Abhay Gupta, Co-founder, Board Infinity
Smart classes are prevalent in schools and colleges today. In 2020, many smart class solutions with elaborate digital content libraries are available and used by professors. Even book publishers are joining the bandwagon wherein they are providing digital content along with books which attributes to the overall content repository. That being said, solutions that work offline with no internet dependence is the need of the hour. As per ‘The future of Internet in India’ report by Nasscom and Alamai Tech, 75 per cent of new internet users in India will come from rural areas. This explains why education systems should be built on a cloud and why mobile technologies will be integral with incorporating this change.
In the wake of the pandemic, education has moved base online. According to a report by Omidyar Network Indian and RedSeer Consulting, the Indian edtech market clocked a 120 per cent growth during covid and is expected to reach a valuation of US$ 1.7 billion from the US$ 735 million at the end of 2020. While the increase looks astronomical, in the light of the crisis, this transition has been organic. While virtual classrooms and recorded tutorials are a welcome change for now, once the lockdown ends, the emphasis might move back to the traditional methods of learning, losing all sight of the development.
It is vital that schools and colleges understand the need of adopting tech, here are some key benefits listed below:

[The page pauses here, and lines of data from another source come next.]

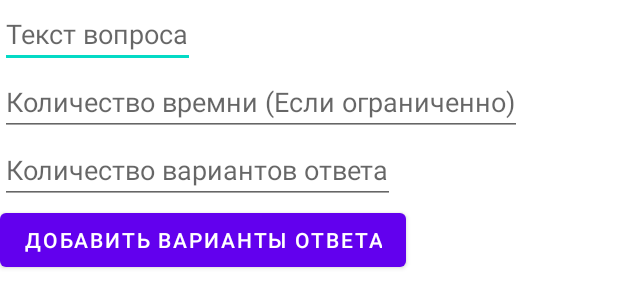
After one commit to Joneks421/Quester, an Android app: the layout activity_addtask.xml on its own in the app's theme, with its tools: preview values and no code run, on a phone screen of 412 x 824 dp. The commit adds this screen. Shown: the top 308 px of the screen. Run offline under Robolectric (Android 15) with nearby library versions, the phone set to English and light mode, and no system bars.

Commit message:
pre - alpha v 0.0.4

```diff
--- /dev/null
+++ b/app/src/main/res/layout/activity_addtask.xml
@@ -0,0 +1,28 @@
+<?xml version="1.0" encoding="utf-8"?>
+<LinearLayout
+    xmlns:android="http://schemas.android.com/apk/res/android"
+    android:orientation="vertical"
+    android:layout_width="match_parent"
+    android:layout_height="match_parent">
+    <EditText
+        android:id="@+id/questionText"
+        android:layout_width="wrap_content"
+        android:layout_height="wrap_content"
+        android:hint="Текст вопроса"/>
+    <EditText
+        android:id="@+id/TimeAmount"
+        android:layout_width="wrap_content"
+        android:layout_height="wrap_content"
+        android:hint="Количество времни (Если ограниченно)"/>
+    <EditText
+        android:id="@+id/questionAmount"
+        android:layout_width="wrap_content"
+        android:layout_height="wrap_content"
+        android:hint="Количество вариантов ответа"/>
+    <Button
+        android:id="@+id/button_addOptionAnswer"
+        android:layout_width="wrap_content"
+        android:layout_height="wrap_content"
+        android:text="Добавить варианты ответа"/>
+
+</LinearLayout>
--- a/app/src/main/res/layout/activity_main.xml
+++ b/app/src/main/res/layout/activity_main.xml
@@ -27,5 +27,11 @@
         android:text="@string/Do"
         android:textSize="20sp" />
 
+    <Button
+        android:layout_width="match_parent"
+        android:layout_height="wrap_content"
+        android:text="@string/user"
+        android:textSize="20sp"/>
+
 
 </LinearLayout>
--- a/app/src/main/res/values/strings.xml
+++ b/app/src/main/res/values/strings.xml
@@ -14,4 +14,6 @@
     <string name="Full_opisania_testa">Полное описание теста</string>
     <string name="QuestAuthor">Автор квеста</string>
     <string name="QuestText">Текст квеста</string>
+    <string name="TextOfQuestion">Текст вопроса</string>
+    <string name="user">Учетная запись</string>
 </resources>
```
Also changed, not shown: app/src/main/java/com/example/quester/AddTask.java (added, +46 -0 lines), app/src/main/java/com/example/quester/AddUserActivity.java (deleted, +0 -51 lines), app/src/main/java/com/example/quester/AnswerOptions.java (added, +38 -0 lines), app/src/main/java/com/example/quester/CreateQuest.java (+18 -0 lines), app/src/main/java/com/example/quester/Tasks.java (added, +26 -0 lines), app/src/main/java/com/example/quester/profile.java (added, +48 -0 lines), app/src/main/res/layout/activity_answeroptions.xml (added, +23 -0 lines), app/src/main/res/layout/activity_createquest.xml (+13 -0 lines), app/src/main/res/layout/activity_tasks.xml (added, +18 -0 lines), app/src/main/res/layout/activity_user.xml (added, +36 -0 lines).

- Efficiency and resourcefulness: Tech enabled learning resources including recorded lectures, digital ebooks and virtual classrooms help save ample amounts of time, are interactive and are an effective way of learning. Earlier information used to pass on like a dispensing machine but now mentoring and brainstorming are made possible. Moreover, using data analytics to monitor insights into students and teachers performance will throw light on different areas of concern.
- Learning through mobile apps: According to a report by Counterpoint Research, India is the second biggest smartphone consumer in the world after China with more than 220 million active users. This is a great platform to provide value and learning through mobile apps. Concepts are now simplified with easy to assimilate illustrations, animations, games and more. With the price point of smartphones being more affordable, people from rural areas too can take advantage and upskill themselves. Even though India is on par with global institutes, we are lagging behind when it comes to usage of tech in the education sector. With the rising cost of education, tech enabled solutions can come to the aid of those who want to pursue higher degrees but cannot afford it. Government should encourage and play an active role in adopting the latest tech to deliver course content.
- Online learning management system: Colleges and Schools are integrating traditional methods with online learning management systems or LMS platforms into their web portal. Students can login to access their subject material and attend live sessions. Pre-recorded videos are uploaded and can be accessed by students anytime. However, LMS adoption is still poor as in many parts of India, people do not have computers or the basic access to internet services.
- Wiser classroom education: Modern classrooms can benefit with several tech based features. A live stream with a good internet connection will help reach out to students beyond the geographical limitations. Other additions such as smart boards, technologies such as OCR for scanning notes, AI for evaluating submitted assignments and exams, facial recognition and eye tracking to capture attendance can transform education to another level in terms of student engagement. More number of students can be reached with the help of rotating classes.
- Less Teachers, more mentors: India is suffering from a demographic bulge. The current education scenario will never meet the country’s educational needs, and the focus should be on delivering quality education independent of infrastructure. These solutions cannot be an add on to the current system. They need to be quickly adopted and become more mainstream, thereby providing quality education to the increasing population of the country. Sadly, our country’s teachers only vomit out information and leave behind the elephant in the room, which is mentoring. Even as we revel in the contributions from the edtech sector, designed to aid education during the pandemic, the way forward will be redundant if schools and colleges fail to wake up to a more integrated form of learning. To provide personalised career coaching experiences there are edtech platforms in the market who are collaborating with college with aim of helping students upskill and get right guidance. Tech based solutions should become a part of mainstream learning and not some backup alternative. A smart education system will give rise to a smarter generation of the future.